PROBLEM DESCRIPTION: The records that follow must be repeated exactly, minus the images.
· · · ·
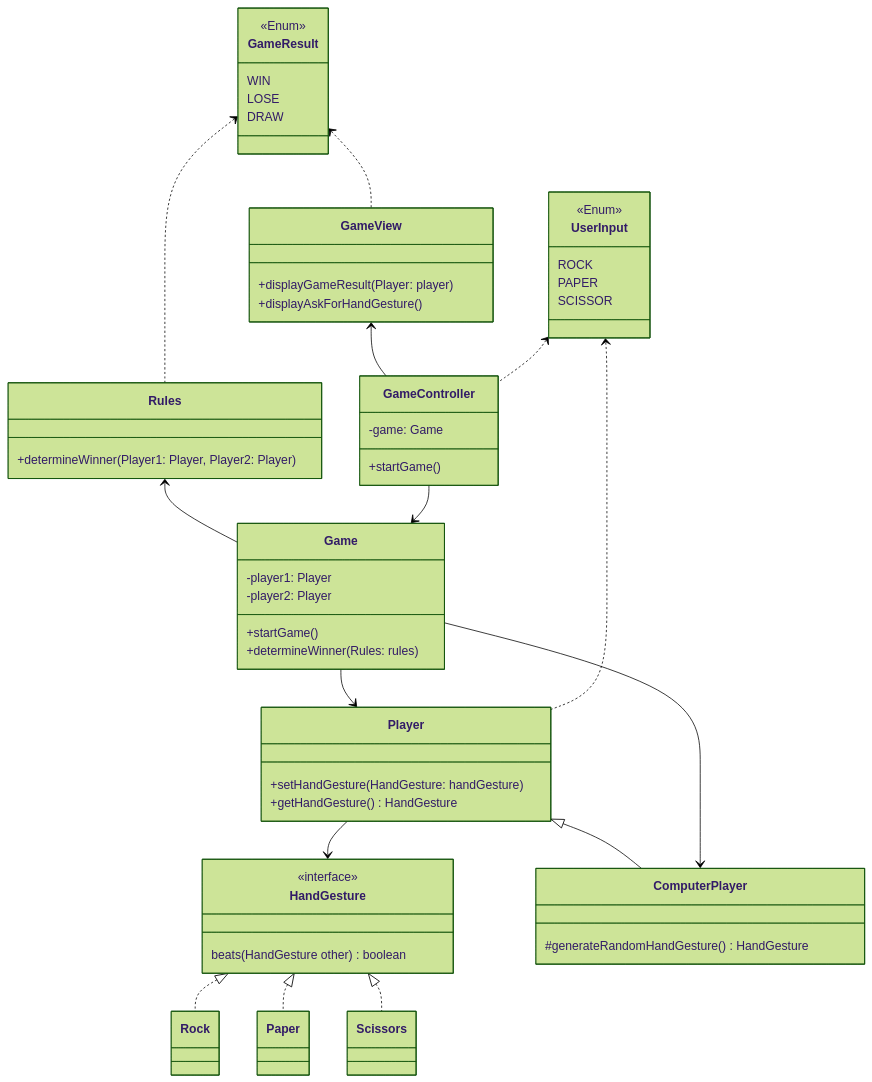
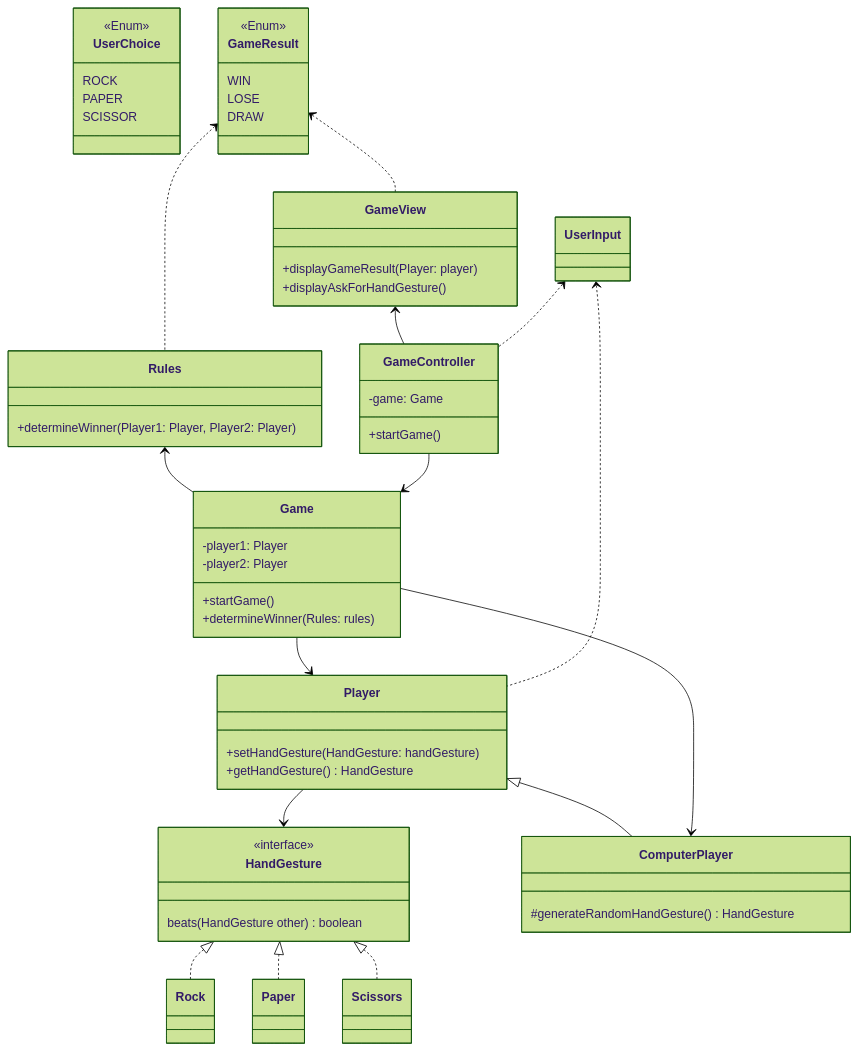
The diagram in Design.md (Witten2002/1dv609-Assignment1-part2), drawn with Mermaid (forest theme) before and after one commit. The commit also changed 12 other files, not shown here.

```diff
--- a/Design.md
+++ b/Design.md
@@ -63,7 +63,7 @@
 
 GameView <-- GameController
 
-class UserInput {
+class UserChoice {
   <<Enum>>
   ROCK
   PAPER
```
· · · ·
RESPONSE AREA:
The diagram in Design.md (Witten2002/1dv609-Assignment1-part2), drawn with Mermaid (forest theme) before and after one commit. The commit also changed 12 other files, not shown here.

```diff
--- a/Design.md
+++ b/Design.md
@@ -63,7 +63,7 @@
 
 GameView <-- GameController
 
-class UserInput {
+class UserChoice {
   <<Enum>>
   ROCK
   PAPER
```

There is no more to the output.